Keep every line in which "from" occurs and drop the rest of the data.

(Items listed in a dataset)
※
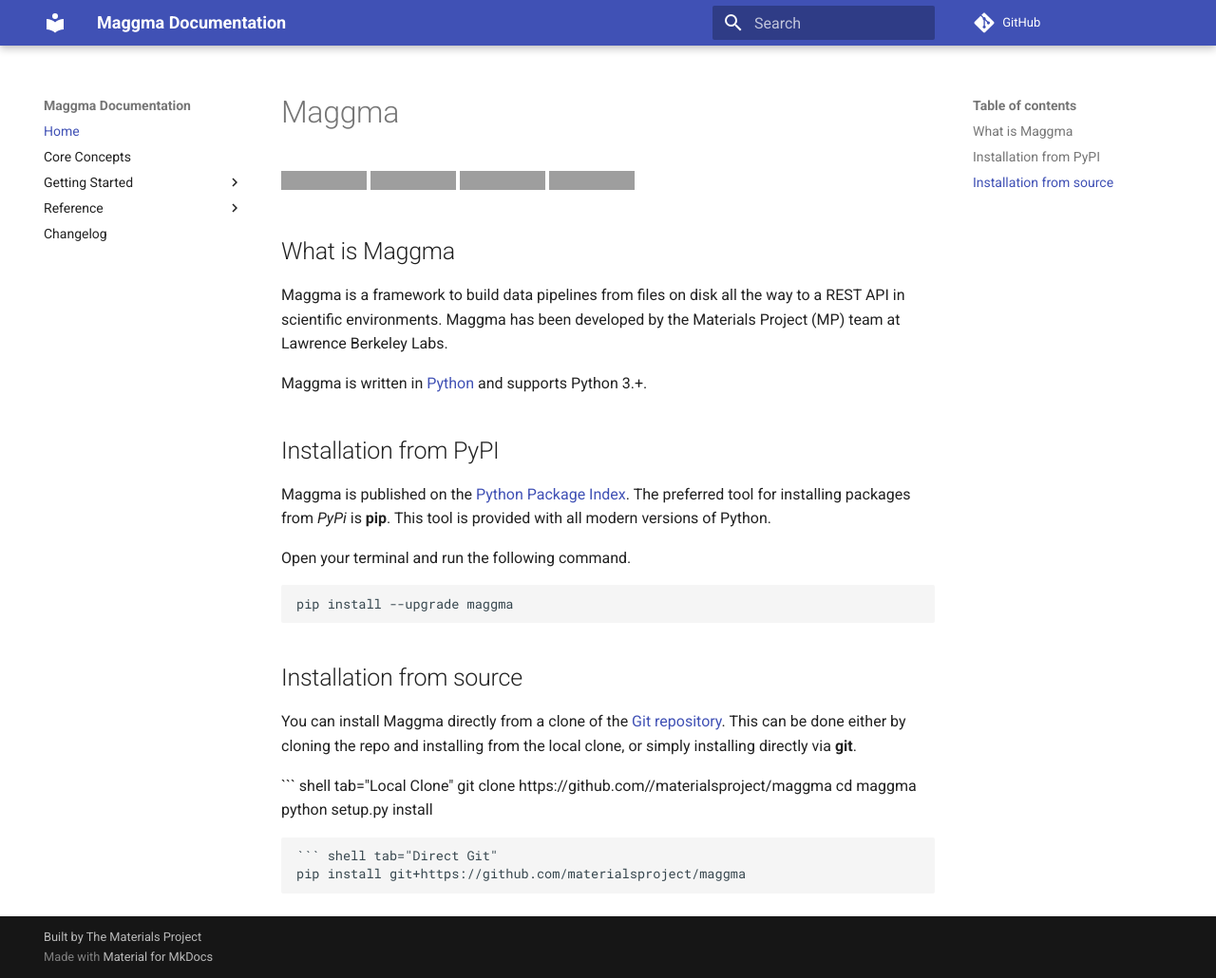
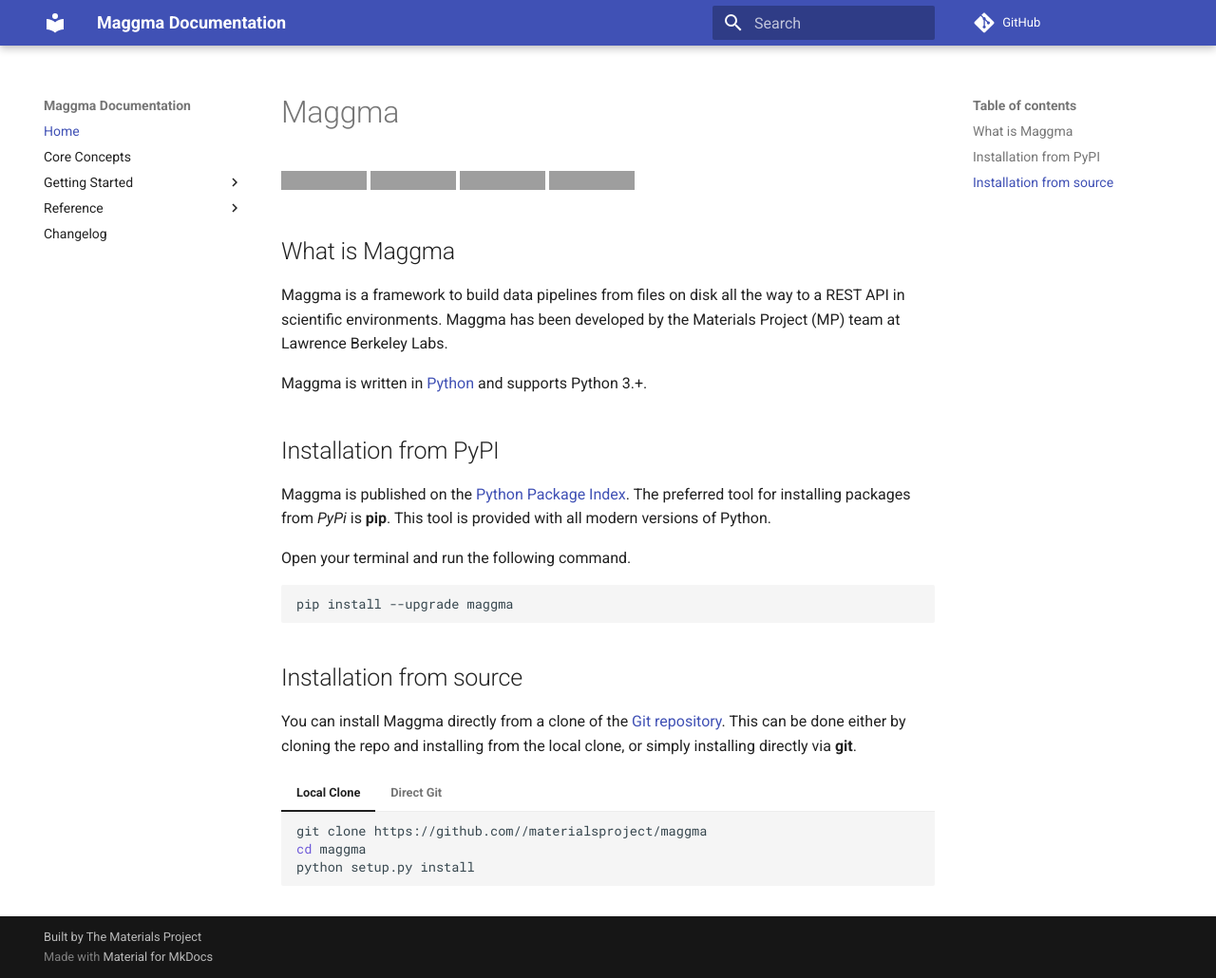
Before and after one commit to materialsproject/maggma, an MkDocs documentation site: the page built from docs/index.md, in a window 1280 px wide and 1030 px high. Shown: the whole window at 95% size. Built offline with MkDocs 1.6.1 and Material for MkDocs 9.7.7, drawn with Linux system fonts in a browser that asks for light colours; comment, search, counter and statistics services are not loaded; grey boxes are pictures that could not be loaded.

Commit message:
fix tabs in docs

````diff
--- a/docs/index.md
+++ b/docs/index.md
@@ -24,12 +24,15 @@
 
 You can install Maggma directly from a clone of the [Git repository](https://github.com/materialsproject/maggma).  This can be done either by cloning the repo and installing from the local clone, or simply installing directly via **git**.
 
-``` shell tab="Local Clone"
-git clone https://github.com//materialsproject/maggma
-cd maggma
-python setup.py install
-```
+=== "Local Clone"
 
-``` shell tab="Direct Git"
-pip install git+https://github.com/materialsproject/maggma
-```
+    ``` shell
+    git clone https://github.com//materialsproject/maggma
+    cd maggma
+    python setup.py install
+    ```
+
+=== "Direct Git"
+    ``` shell
+    pip install git+https://github.com/materialsproject/maggma
+    ```
--- a/mkdocs.yml
+++ b/mkdocs.yml
@@ -29,6 +29,7 @@
 site_url: https://materialsproject.github.io/maggma/
 repo_url: https://github.com/materialsproject/maggma/
 markdown_extensions:
+  - pymdownx.tabbed
   - admonition
   - codehilite
   - attr_list
````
※
TASK OUTPUT.
Before and after one commit to materialsproject/maggma, an MkDocs documentation site: the page built from docs/index.md, in a window 1280 px wide and 1030 px high. Shown: the whole window at 95% size. Built offline with MkDocs 1.6.1 and Material for MkDocs 9.7.7, drawn with Linux system fonts in a browser that asks for light colours; comment, search, counter and statistics services are not loaded; grey boxes are pictures that could not be loaded.
 You can install Maggma directly from a clone of the [Git repository](https://github.com/materialsproject/maggma).  This can be done either by cloning the repo and installing from the local clone, or simply installing directly via **git**.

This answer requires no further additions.